When I was diagnosed, I was on an HMO plan that I chose because it was easy and inexpensive. I didn’t have a lot of health problems at the time, so it didn’t seem to matter much. I didn’t love the gastroenterologist I saw, but she seemed fine and my disease was mild at the time. There was a lot that was convenient about the health plan, such as having the ability to email your doctors (I hate talking on the phone). When something went wrong, I knew who to contact and where to go. In many ways, it was easier not having choices.
But there were problems. And those problems became a bigger deal the sicker I got. It was impossible to get an appointment with my gastroenterologist. I gave up trying because by the time I saw her I’d be feeling better anyway. Emailing was easier than calling, but she would take a week to respond to emails when she was supposed to respond within two days. If you called instead, the nurse would tell you to email the doctor. I was told at one point I would have to wait at least six months for a colonoscopy. I scheduled one with a different doctor at a center out in the suburbs, and my husband had to rent a car to take me there.
And those were just the logistical problems. I also didn’t trust that she knew what she was doing. Her response to everything was to tell me to stop eating lactose and to eat more fiber. I’m not lactose intolerant, but she continued to tell me not to eat lactose every time I contacted her. I have since learned that eating more fiber is terrible advice for someone in the midst of a colitis flare. You should be eating less fiber during those times, not more. She did not prescribe stronger medications until I got very sick.
Here is what I eventually learned:
- If your doctor is not responding to you promptly, you need a new doctor.
- If you can’t get an appointment with your doctor when you need one, you need a new doctor.
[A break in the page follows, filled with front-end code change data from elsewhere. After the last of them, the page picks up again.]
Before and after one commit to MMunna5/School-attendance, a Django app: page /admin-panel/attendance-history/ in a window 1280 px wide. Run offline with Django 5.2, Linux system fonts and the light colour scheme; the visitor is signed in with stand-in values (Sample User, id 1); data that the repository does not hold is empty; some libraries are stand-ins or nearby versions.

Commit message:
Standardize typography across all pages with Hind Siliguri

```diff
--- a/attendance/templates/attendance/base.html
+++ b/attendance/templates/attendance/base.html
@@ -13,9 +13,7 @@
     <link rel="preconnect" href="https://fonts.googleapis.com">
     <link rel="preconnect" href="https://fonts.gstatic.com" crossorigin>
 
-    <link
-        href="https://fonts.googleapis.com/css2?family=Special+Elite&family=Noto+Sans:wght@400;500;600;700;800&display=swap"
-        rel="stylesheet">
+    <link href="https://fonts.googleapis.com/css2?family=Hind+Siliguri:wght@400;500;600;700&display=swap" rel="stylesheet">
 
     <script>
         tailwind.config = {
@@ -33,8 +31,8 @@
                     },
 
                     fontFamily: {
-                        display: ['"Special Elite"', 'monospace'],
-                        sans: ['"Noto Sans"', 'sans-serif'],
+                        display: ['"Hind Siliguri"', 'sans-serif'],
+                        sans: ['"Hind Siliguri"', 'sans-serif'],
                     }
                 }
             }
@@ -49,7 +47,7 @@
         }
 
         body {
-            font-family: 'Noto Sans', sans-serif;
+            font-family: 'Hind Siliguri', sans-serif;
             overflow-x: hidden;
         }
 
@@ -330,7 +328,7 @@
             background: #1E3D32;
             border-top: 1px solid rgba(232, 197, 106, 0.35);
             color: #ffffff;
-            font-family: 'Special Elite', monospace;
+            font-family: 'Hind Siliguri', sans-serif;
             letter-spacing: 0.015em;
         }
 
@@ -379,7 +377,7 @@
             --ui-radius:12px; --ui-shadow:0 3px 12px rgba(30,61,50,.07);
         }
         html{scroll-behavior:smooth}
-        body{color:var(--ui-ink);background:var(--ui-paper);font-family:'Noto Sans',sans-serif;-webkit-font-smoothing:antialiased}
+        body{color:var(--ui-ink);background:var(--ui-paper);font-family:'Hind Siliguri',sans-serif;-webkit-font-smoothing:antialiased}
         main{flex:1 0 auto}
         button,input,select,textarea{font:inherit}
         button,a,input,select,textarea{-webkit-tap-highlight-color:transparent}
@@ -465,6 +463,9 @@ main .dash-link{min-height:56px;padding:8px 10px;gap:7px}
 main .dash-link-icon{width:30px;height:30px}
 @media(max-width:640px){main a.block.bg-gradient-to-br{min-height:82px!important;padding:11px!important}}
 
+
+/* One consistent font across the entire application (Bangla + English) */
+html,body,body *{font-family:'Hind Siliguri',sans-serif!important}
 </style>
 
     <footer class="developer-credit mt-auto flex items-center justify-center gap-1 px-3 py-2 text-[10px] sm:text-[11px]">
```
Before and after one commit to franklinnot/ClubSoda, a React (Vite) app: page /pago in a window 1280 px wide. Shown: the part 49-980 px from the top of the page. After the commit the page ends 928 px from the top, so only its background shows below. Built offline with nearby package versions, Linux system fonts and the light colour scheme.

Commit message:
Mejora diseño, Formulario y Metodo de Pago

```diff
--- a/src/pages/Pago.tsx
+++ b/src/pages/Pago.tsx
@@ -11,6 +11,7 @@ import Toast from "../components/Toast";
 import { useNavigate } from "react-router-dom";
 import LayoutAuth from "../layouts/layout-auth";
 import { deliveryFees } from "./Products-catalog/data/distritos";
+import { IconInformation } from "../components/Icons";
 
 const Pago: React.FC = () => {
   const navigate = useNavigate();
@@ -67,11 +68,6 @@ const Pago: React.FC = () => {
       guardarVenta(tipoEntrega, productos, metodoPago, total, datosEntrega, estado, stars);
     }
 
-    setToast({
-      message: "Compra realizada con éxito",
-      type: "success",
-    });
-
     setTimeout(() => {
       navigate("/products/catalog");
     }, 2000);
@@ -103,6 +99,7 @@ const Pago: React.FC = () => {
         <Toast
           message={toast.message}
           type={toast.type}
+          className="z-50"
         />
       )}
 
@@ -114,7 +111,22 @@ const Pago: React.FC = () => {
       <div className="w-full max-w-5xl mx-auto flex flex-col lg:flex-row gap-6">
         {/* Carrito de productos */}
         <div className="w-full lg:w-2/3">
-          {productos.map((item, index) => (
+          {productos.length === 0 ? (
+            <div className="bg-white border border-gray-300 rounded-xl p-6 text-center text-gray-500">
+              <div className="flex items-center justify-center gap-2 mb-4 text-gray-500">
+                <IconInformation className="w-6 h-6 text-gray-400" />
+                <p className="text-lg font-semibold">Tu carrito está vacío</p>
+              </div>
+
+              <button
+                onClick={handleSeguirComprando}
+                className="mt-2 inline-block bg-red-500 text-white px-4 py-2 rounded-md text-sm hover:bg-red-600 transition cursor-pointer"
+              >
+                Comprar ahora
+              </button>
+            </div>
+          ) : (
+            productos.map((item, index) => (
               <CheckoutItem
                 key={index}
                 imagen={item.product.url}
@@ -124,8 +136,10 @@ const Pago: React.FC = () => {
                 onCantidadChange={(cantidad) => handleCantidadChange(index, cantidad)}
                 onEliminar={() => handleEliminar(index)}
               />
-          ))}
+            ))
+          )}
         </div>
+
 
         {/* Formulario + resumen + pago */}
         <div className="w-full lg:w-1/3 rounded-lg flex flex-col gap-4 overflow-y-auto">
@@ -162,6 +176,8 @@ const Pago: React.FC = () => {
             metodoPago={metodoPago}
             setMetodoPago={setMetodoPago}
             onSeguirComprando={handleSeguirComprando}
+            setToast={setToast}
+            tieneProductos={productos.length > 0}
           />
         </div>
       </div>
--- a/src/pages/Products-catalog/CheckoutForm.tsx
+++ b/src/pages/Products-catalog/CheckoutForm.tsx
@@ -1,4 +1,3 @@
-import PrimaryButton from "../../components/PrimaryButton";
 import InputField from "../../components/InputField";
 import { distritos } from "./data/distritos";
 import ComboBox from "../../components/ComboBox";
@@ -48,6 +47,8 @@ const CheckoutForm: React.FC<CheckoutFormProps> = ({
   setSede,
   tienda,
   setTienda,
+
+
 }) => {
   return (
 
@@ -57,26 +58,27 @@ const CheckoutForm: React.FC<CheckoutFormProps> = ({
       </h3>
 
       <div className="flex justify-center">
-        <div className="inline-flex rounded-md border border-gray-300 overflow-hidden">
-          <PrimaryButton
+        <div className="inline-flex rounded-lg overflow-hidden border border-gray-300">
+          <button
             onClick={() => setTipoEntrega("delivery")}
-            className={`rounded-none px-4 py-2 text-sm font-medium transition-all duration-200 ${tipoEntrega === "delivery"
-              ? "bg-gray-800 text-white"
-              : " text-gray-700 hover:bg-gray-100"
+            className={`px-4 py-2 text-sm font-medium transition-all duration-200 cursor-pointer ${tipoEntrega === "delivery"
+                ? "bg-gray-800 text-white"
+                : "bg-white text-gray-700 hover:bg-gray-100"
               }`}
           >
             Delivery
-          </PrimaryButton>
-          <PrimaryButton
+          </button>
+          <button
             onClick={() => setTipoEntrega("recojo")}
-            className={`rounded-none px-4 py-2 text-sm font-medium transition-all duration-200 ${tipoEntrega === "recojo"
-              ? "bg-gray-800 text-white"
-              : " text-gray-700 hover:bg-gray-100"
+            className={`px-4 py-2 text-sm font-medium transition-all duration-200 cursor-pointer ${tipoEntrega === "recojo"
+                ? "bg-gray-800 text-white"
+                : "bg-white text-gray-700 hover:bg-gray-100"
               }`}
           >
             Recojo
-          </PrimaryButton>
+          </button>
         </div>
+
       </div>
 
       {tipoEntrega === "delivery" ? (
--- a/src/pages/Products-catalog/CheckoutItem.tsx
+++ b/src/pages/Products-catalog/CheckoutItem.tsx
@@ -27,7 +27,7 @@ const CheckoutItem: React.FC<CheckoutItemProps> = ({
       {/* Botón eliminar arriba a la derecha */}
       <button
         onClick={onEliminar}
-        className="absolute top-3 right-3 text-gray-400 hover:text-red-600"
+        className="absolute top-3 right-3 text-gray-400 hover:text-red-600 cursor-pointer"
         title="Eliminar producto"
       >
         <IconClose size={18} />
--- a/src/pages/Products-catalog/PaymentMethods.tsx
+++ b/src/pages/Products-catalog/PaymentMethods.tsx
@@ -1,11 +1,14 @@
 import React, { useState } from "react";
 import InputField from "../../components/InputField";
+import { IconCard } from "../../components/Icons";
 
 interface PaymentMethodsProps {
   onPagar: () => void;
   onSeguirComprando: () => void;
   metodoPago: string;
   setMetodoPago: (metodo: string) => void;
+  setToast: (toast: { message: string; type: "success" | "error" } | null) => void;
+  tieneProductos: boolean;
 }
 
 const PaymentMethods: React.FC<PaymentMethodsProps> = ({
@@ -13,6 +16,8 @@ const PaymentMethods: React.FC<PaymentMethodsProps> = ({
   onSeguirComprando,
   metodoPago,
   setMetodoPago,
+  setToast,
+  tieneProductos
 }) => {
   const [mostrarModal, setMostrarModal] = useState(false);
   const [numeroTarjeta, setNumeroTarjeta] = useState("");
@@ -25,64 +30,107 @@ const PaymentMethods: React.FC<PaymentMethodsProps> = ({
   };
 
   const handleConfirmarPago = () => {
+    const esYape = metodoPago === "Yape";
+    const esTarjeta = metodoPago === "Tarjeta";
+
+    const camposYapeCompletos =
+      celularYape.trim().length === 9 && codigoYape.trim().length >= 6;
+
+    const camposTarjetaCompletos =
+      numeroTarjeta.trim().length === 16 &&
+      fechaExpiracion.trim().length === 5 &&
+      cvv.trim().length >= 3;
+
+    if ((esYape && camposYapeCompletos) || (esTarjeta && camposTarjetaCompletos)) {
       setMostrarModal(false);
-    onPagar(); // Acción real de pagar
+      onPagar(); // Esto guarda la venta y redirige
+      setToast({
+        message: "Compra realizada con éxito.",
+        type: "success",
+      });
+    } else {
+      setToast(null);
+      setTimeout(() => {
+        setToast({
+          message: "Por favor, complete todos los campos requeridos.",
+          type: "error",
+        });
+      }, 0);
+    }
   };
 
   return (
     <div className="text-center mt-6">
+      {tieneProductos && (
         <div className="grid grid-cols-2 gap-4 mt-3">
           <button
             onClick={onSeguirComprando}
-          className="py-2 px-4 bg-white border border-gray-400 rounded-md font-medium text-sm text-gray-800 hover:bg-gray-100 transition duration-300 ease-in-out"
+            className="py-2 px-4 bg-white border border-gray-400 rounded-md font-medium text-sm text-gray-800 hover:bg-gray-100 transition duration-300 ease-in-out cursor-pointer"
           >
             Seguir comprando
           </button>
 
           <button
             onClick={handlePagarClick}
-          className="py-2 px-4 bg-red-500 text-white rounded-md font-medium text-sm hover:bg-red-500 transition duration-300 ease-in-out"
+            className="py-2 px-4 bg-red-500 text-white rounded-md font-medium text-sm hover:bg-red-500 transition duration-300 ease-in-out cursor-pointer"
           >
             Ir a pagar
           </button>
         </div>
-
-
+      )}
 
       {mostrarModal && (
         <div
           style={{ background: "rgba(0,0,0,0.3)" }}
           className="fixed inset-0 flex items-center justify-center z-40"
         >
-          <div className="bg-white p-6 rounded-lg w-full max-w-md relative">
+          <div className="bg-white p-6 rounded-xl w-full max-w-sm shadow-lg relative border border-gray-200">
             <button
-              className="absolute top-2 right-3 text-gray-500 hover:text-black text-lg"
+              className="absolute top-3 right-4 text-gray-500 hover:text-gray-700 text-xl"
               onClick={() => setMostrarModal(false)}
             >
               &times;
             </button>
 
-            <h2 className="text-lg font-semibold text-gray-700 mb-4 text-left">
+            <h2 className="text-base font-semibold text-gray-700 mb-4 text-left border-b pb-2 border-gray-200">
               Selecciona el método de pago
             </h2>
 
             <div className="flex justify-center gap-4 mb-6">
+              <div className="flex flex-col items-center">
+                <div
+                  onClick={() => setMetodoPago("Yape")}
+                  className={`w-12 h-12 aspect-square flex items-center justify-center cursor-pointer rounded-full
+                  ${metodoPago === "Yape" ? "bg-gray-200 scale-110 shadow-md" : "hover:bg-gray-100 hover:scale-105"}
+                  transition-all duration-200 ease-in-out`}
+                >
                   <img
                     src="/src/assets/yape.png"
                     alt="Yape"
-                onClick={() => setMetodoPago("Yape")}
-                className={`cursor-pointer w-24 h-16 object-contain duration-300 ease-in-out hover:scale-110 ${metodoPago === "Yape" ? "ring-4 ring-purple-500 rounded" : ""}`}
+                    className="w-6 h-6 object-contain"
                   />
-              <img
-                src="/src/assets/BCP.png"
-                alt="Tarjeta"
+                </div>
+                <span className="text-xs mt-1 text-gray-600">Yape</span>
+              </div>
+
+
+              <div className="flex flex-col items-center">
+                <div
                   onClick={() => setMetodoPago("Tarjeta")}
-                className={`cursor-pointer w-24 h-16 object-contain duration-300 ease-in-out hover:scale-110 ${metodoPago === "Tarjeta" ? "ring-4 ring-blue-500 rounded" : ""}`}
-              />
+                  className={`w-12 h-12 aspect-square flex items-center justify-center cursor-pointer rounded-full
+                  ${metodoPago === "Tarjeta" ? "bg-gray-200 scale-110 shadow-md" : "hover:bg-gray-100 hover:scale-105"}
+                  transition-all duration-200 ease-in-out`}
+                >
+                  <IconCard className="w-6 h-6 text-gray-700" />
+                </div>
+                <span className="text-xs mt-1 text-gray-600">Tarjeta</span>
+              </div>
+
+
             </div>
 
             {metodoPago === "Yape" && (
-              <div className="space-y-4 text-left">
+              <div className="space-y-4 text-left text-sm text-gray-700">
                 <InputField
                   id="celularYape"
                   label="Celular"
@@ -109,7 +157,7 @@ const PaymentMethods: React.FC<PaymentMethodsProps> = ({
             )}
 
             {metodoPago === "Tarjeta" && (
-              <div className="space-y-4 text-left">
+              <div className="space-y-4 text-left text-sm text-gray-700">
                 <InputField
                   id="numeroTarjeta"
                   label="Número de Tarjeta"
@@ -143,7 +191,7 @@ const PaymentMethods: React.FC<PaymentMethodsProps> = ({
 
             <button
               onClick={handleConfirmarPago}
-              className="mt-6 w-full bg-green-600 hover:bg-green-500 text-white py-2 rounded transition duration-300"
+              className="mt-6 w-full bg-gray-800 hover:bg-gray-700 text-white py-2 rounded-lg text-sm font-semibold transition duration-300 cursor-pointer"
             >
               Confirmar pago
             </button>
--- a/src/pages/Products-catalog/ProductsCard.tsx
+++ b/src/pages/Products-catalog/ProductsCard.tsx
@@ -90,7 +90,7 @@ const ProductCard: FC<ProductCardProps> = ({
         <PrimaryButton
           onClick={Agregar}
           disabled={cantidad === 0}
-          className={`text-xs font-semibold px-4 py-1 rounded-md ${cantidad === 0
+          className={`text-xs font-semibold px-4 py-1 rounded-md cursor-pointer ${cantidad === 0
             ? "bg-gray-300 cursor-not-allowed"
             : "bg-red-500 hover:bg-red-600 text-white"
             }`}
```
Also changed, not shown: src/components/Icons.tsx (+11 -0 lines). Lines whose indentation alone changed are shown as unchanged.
- If your doctor is not doing anything for you when you repeatedly tell her you’re not feeling well, you need a new doctor.
- If you don’t trust your doctor for whatever reason, you need a new doctor.
So what is important in finding a good doctor? Here is my list:
- You need to trust them and feel comfortable talking to them about your illness.
- You need to be able to get answers from them in a timely manner and get appointments when you need them.
- They should specialize in the disease you have or at least treat a lot of patients with the disease.
- They should be keeping up to date with the latest treatment options. New research and medications are being developed all the time.
To find a new doctor, I looked at Washingtonian Magazine’s list of top doctors. I looked for female gastroenterologists who specialized in IBD. I found one at Georgetown who directs their IBD center. I figured someone at a teaching hospital’s IBD center is up to date with the latest treatments and research and knows what they’re doing. I also found someone through My Crohn’s and Colitis Team, a social network for people with IBD, who lives in my area and asked her who her doctor was. It was the same doctor I had found at Georgetown and she highly recommended her.
Unfortunately, to get a new doctor I needed to switch health insurance. I waited for open season and switched to a PPO that would give me more options. It is more expensive, and more work on my part. I know it’s not possible for everyone to make a change like this. But it allowed me to find a great doctor and I am much more confident that I am finally getting the care I need.
I have been seeing my new doctor for about six months. I have to call instead of email when I have questions or issues, but a nurse calls me back the same day. They actually help me when I’m not feeling well, instead of just telling me not to eat lactose. With the exception of the first appointment, I am able to get appointments when I need them (and they were even able to move up my first appointment when I called and told them I wasn’t feeling well). I trust that my doctor knows what she is doing, and she explains things well.
I regret not switching earlier. I justified not switching because my illness wasn’t that bad. But it is much easier to do all of the work to switch when you are feeling ok and it isn’t urgent. I waited until I was really sick, postponed starting a new medication because I wanted to switch doctors first, and ended up in the hospital before my first appointment with the new doctor. Don’t do what I did. If at all possible, find a good doctor at the outset.
What about you? How did you find your doctor? What advice do you have regarding choosing a doctor?